GOAL OF THE EXERCISE: Would you please return the lines of the entries below starting at the line that has "and the red notes keep their place there." and ending at the line that has "The board and", both included, exactly as they are?

*** Opening of TASK MATERIAL ***

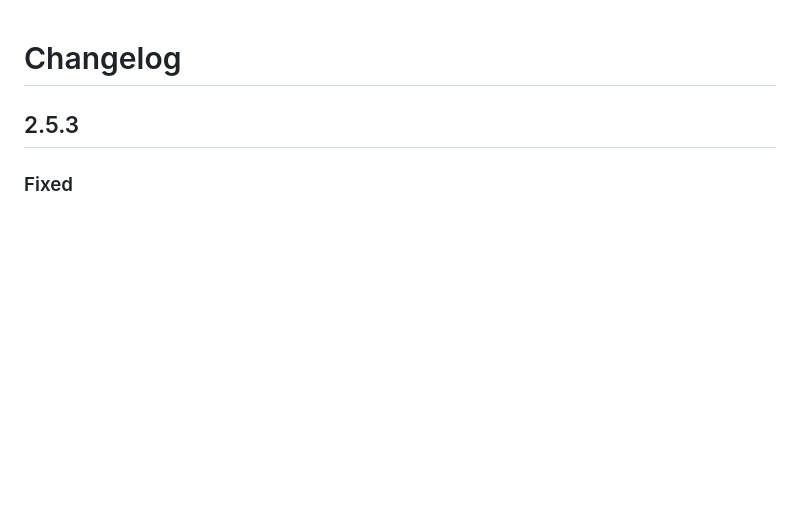
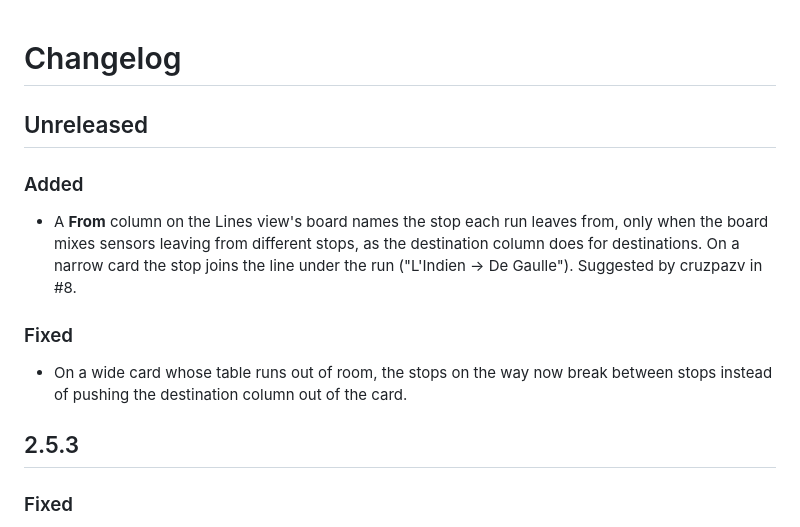
Before and after one commit to Pulpyyyy/gtfs2-live-card, a Markdown page: CHANGELOG.md, the part around the change. Drawn GitHub-style; blank space fills up the shorter version.

Commit message:
Name the stop each run leaves from when the board mixes several
The Lines view's table gains a From column, on the same terms as the
destination column: only when the board mixes sensors leaving from
different stops. The sensors' own origins decide, so a run leaving
from a connection past its origin, which already names its stop beside
the time, does not bring the column up alone; the column then names
that stop for it. On a narrow card the column folds into the line under
the run, which reads "L'Indien → De Gaulle" instead of "→ De Gaulle",
and the red notes keep their place there.

With a From column beside the stops on the way, a wide card ran out of
room and pushed the destination out sideways: the Via column now breaks
between stops when it has to, and is unchanged when it fits.

The board and struck captures are retaken, the harness gains a "from"
page, and the key col_from is added in every language.

Suggested by cruzpazv in #8.

Co-Authored-By: Claude Opus 5.5 <noreply@anthropic.com>

```diff
--- a/CHANGELOG.md
+++ b/CHANGELOG.md
@@ -1,4 +1,14 @@
 # Changelog
+
+## Unreleased
+
+### Added
+
+- A **From** column on the Lines view's board names the stop each run leaves from, only when the board mixes sensors leaving from different stops, as the destination column does for destinations. On a narrow card the stop joins the line under the run ("L'Indien → De Gaulle"). Suggested by cruzpazv in #8.
+
+### Fixed
+
+- On a wide card whose table runs out of room, the stops on the way now break between stops instead of pushing the destination column out of the card.
 
 ## 2.5.3
 
```
Also changed, not shown: README.md (+1 -0 lines), images/board-dark.png, images/board-light.png, images/struck-dark.png, images/struck-light.png, 7 other files.
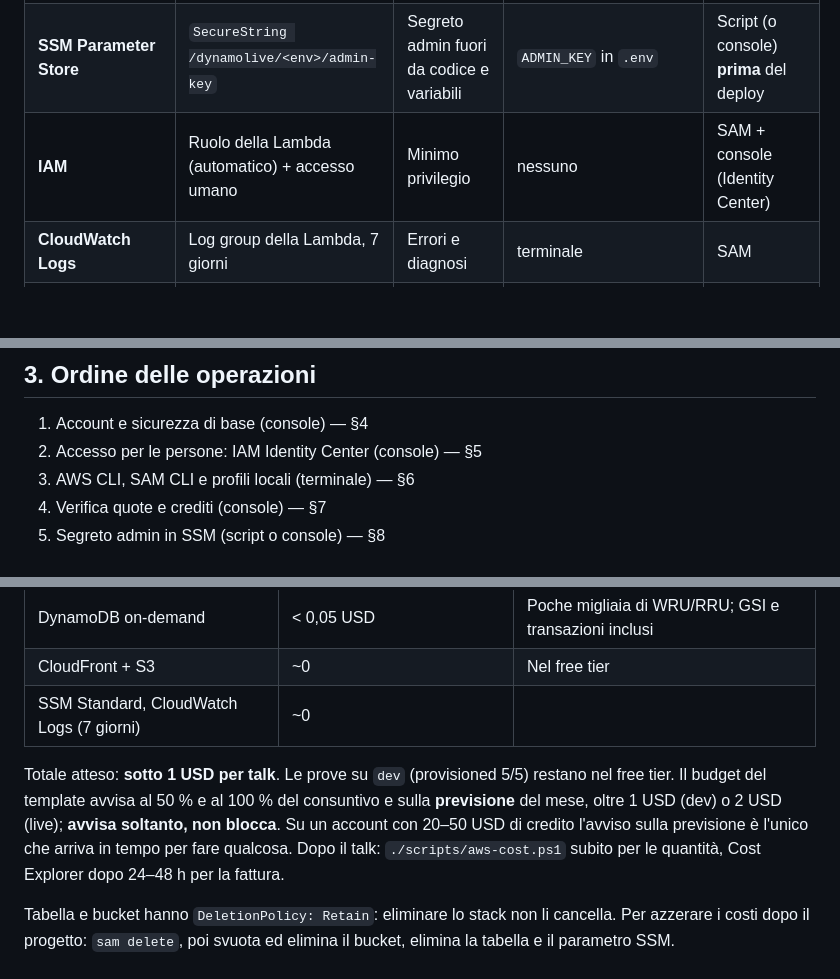
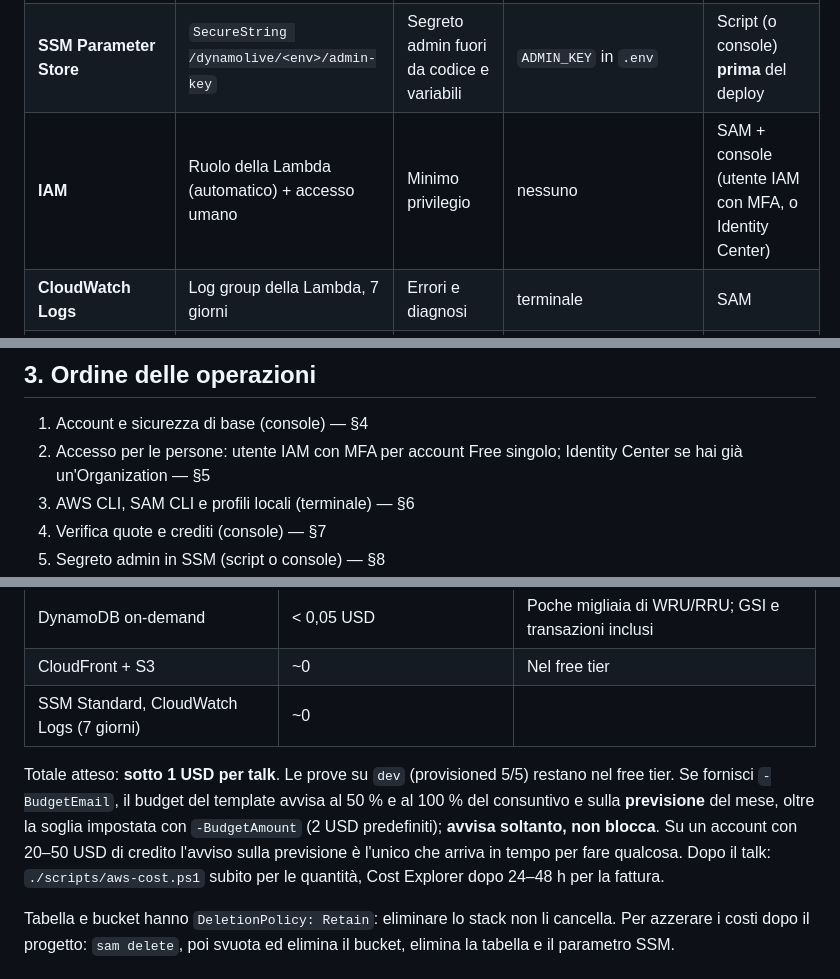
Before and after one commit to MatteDev-Cloud/amazon-dynamodb-introduction, a Markdown page: docs/aws-setup.md, 3 parts joined by grey strips. Drawn GitHub-style; blank space fills up the shorter version.

```diff
--- a/docs/aws-setup.md
+++ b/docs/aws-setup.md
@@ -14,7 +16,7 @@ Guida per preparare l'ambiente AWS di DynamoLive partendo da un account vuoto. G
 | **S3** | Bucket privato cifrato | Ospita il frontend compilato | Vite dev server | SAM + `aws s3 sync` |
 | **CloudFront** | Distribuzione HTTPS con OAC | HTTPS obbligatorio per i telefoni, cache, dominio pubblico | `http://localhost:5173` | SAM |
 | **SSM Parameter Store** | `SecureString /dynamolive/<env>/admin-key` | Segreto admin fuori da codice e variabili | `ADMIN_KEY` in `.env` | Script (o console) **prima** del deploy |
-| **IAM** | Ruolo della Lambda (automatico) + accesso umano | Minimo privilegio | nessuno | SAM + console (Identity Center) |
+| **IAM** | Ruolo della Lambda (automatico) + accesso umano | Minimo privilegio | nessuno | SAM + console (utente IAM con MFA, o Identity Center) |
 | **CloudWatch Logs** | Log group della Lambda, 7 giorni | Errori e diagnosi | terminale | SAM |
 | **AWS Budgets** | Budget mensile con email | Allarme costi | nessuno | SAM (se passi l'email) |
 | **CloudFormation** | Stack `dynamolive-dev` / `dynamolive-live` | Tutto quanto sopra come codice, ripetibile | nessuno | `sam deploy` |
@@ -33,7 +35,7 @@ Non servono VPC, NAT, database relazionali, certificati o domini: tutti i serviz
 ## 3. Ordine delle operazioni
 
 1. Account e sicurezza di base (console) — §4
-2. Accesso per le persone: IAM Identity Center (console) — §5
+2. Accesso per le persone: utente IAM con MFA per account Free singolo; Identity Center se hai già un'Organization — §5
 3. AWS CLI, SAM CLI e profili locali (terminale) — §6
 4. Verifica quote e crediti (console) — §7
 5. Segreto admin in SSM (script o console) — §8
@@ -205,7 +208,7 @@ Attenzione: **ogni chiamata a Cost Explorer costa 0,01 USD** e va abilitato una
 | CloudFront + S3 | ~0 | Nel free tier |
 | SSM Standard, CloudWatch Logs (7 giorni) | ~0 | |
 
-Totale atteso: **sotto 1 USD per talk**. Le prove su `dev` (provisioned 5/5) restano nel free tier. Il budget del template avvisa al 50 % e al 100 % del consuntivo e sulla **previsione** del mese, oltre 1 USD (dev) o 2 USD (live); **avvisa soltanto, non blocca**. Su un account con 20–50 USD di credito l'avviso sulla previsione è l'unico che arriva in tempo per fare qualcosa. Dopo il talk: `./scripts/aws-cost.ps1` subito per le quantità, Cost Explorer dopo 24–48 h per la fattura.
+Totale atteso: **sotto 1 USD per talk**. Le prove su `dev` (provisioned 5/5) restano nel free tier. Se fornisci `-BudgetEmail`, il budget del template avvisa al 50 % e al 100 % del consuntivo e sulla **previsione** del mese, oltre la soglia impostata con `-BudgetAmount` (2 USD predefiniti); **avvisa soltanto, non blocca**. Su un account con 20–50 USD di credito l'avviso sulla previsione è l'unico che arriva in tempo per fare qualcosa. Dopo il talk: `./scripts/aws-cost.ps1` subito per le quantità, Cost Explorer dopo 24–48 h per la fattura.
 
 Tabella e bucket hanno `DeletionPolicy: Retain`: eliminare lo stack non li cancella. Per azzerare i costi dopo il progetto: `sam delete`, poi svuota ed elimina il bucket, elimina la tabella e il parametro SSM.
 
```
Also changed, not shown: other parts of docs/aws-setup.md (+13 -10 lines), docs/presentation-checklist.md (+1 -1 lines), docs/troubleshooting.md (+1 -1 lines).
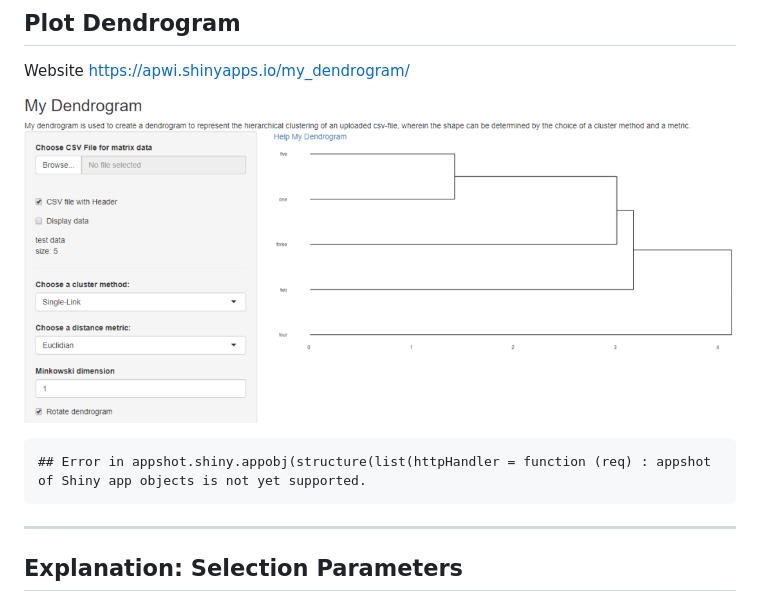
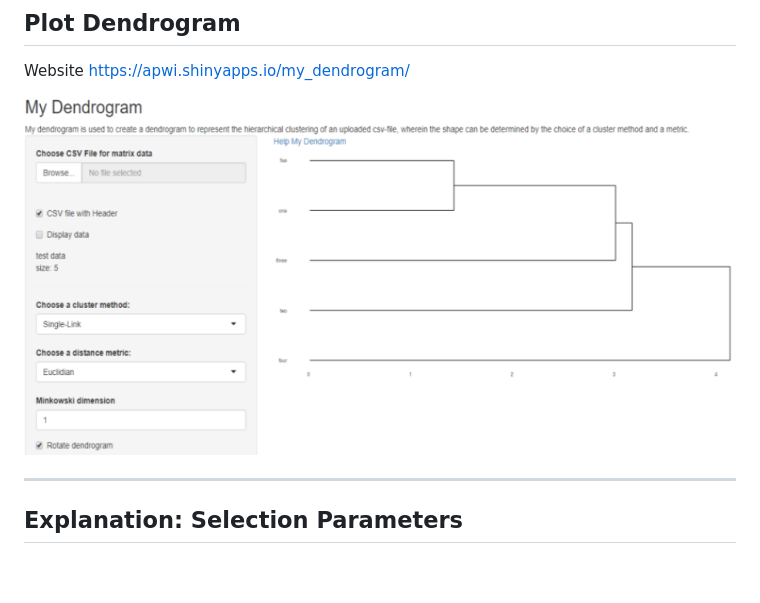
Before and after one commit to ap-wi/peer_assign_shiny, a Markdown page: index.md, the part around the change. GitHub-like rendering; pictures changed too: my_dendrogram.png; blank space fills up the shorter version.

Commit message:
index3

````diff
--- a/index.md
+++ b/index.md
@@ -39,9 +39,6 @@ Website https://apwi.shinyapps.io/my_dendrogram/
 
 
 
-```
-## Error in appshot.shiny.appobj(structure(list(httpHandler = function (req) : appshot of Shiny app objects is not yet supported.
-```
 
 ---
 
````
Also changed, not shown: 2 other files.
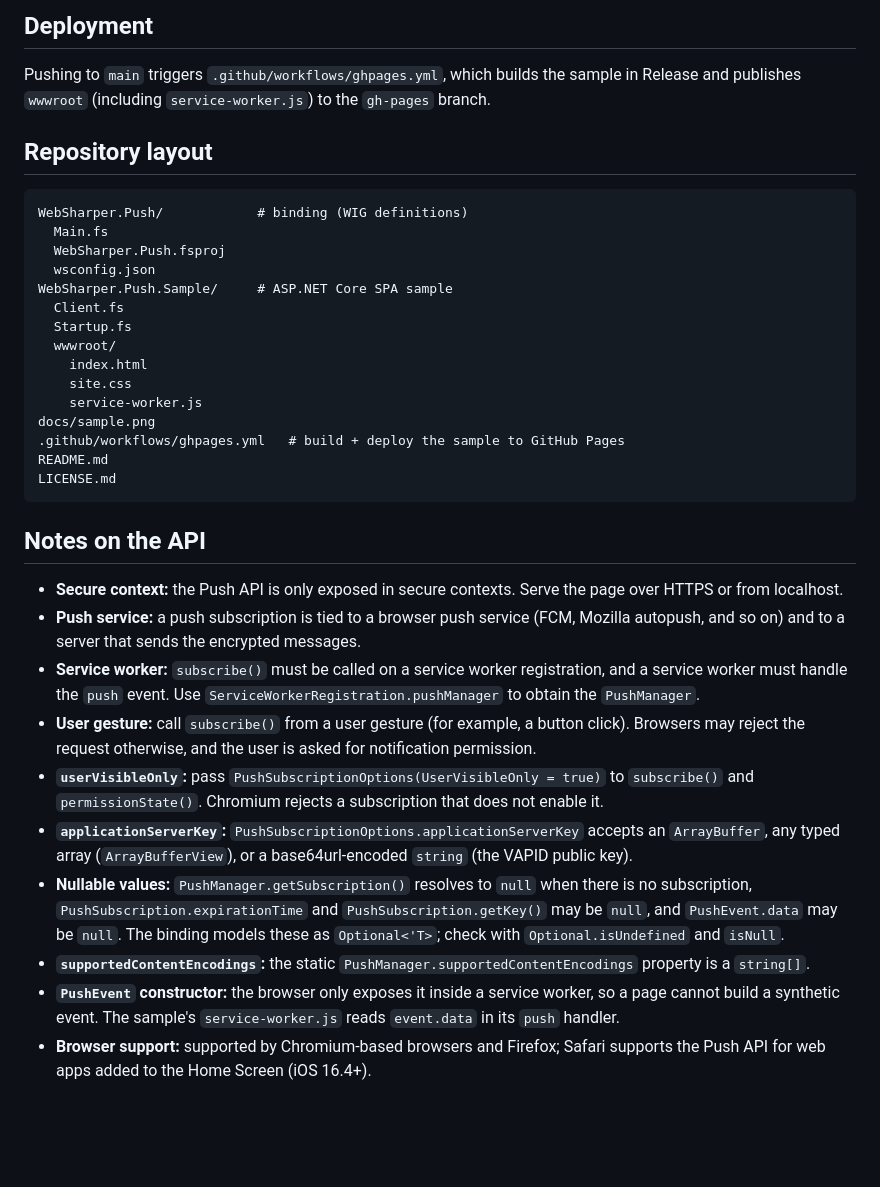
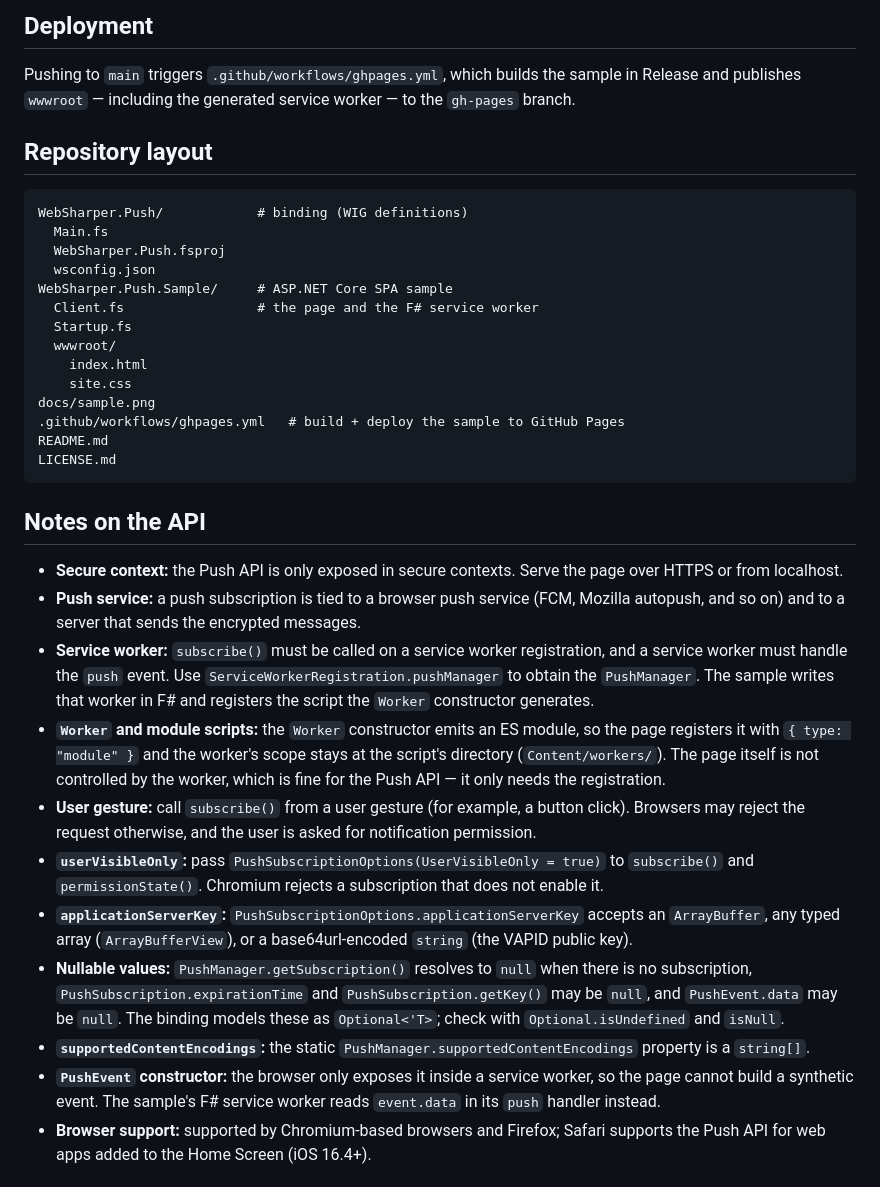
Before and after one commit to dotnet-websharper/PushAPI, a Markdown page: README.md, the part around one of its changes. GitHub-like rendering; blank space fills up the shorter version.

```diff
--- a/README.md
+++ b/README.md
@@ -118,7 +172,7 @@ The binding targets `netstandard2.0`; the sample targets `net10.0`.
 ## Deployment
 
 Pushing to `main` triggers `.github/workflows/ghpages.yml`, which builds the sample in Release and publishes
-`wwwroot` (including `service-worker.js`) to the `gh-pages` branch.
+`wwwroot` — including the generated service worker — to the `gh-pages` branch.
 
 ## Repository layout
 
@@ -128,12 +182,11 @@ WebSharper.Push/            # binding (WIG definitions)
   WebSharper.Push.fsproj
   wsconfig.json
 WebSharper.Push.Sample/     # ASP.NET Core SPA sample
-  Client.fs
+  Client.fs                 # the page and the F# service worker
   Startup.fs
   wwwroot/
     index.html
     site.css
-    service-worker.js
 docs/sample.png
 .github/workflows/ghpages.yml   # build + deploy the sample to GitHub Pages
 README.md
@@ -146,7 +199,11 @@ LICENSE.md
 - **Push service:** a push subscription is tied to a browser push service (FCM, Mozilla autopush, and so on) and to a
   server that sends the encrypted messages.
 - **Service worker:** `subscribe()` must be called on a service worker registration, and a service worker must handle
-  the `push` event. Use `ServiceWorkerRegistration.pushManager` to obtain the `PushManager`.
+  the `push` event. Use `ServiceWorkerRegistration.pushManager` to obtain the `PushManager`. The sample writes that
+  worker in F# and registers the script the `Worker` constructor generates.
+- **`Worker` and module scripts:** the `Worker` constructor emits an ES module, so the page registers it with
+  `{ type: "module" }` and the worker's scope stays at the script's directory (`Content/workers/`). The page itself is
+  not controlled by the worker, which is fine for the Push API — it only needs the registration.
 - **User gesture:** call `subscribe()` from a user gesture (for example, a button click). Browsers may reject the
   request otherwise, and the user is asked for notification permission.
 - **`userVisibleOnly`:** pass `PushSubscriptionOptions(UserVisibleOnly = true)` to `subscribe()` and `permissionState()`.
@@ -157,8 +214,8 @@ LICENSE.md
   `PushSubscription.expirationTime` and `PushSubscription.getKey()` may be `null`, and `PushEvent.data` may be `null`.
   The binding models these as `Optional<'T>`; check with `Optional.isUndefined` and `isNull`.
 - **`supportedContentEncodings`:** the static `PushManager.supportedContentEncodings` property is a `string[]`.
-- **`PushEvent` constructor:** the browser only exposes it inside a service worker, so a page cannot build a
-  synthetic event. The sample's `service-worker.js` reads `event.data` in its `push` handler.
+- **`PushEvent` constructor:** the browser only exposes it inside a service worker, so the page cannot build a
+  synthetic event. The sample's F# service worker reads `event.data` in its `push` handler instead.
 - **Browser support:** supported by Chromium-based browsers and Firefox; Safari supports the Push API for web apps
   added to the Home Screen (iOS 16.4+).
 
```
Also changed, not shown: other parts of README.md (+62 -8 lines), docs/sample.png, 4 other files.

*** Close of TASK MATERIAL ***

TASK RESULT:
and the red notes keep their place there.

With a From column beside the stops on the way, a wide card ran out of
room and pushed the destination out sideways: the Via column now breaks
between stops when it has to, and is unchanged when it fits.

The board and struck captures are retaken, the harness gains a "from"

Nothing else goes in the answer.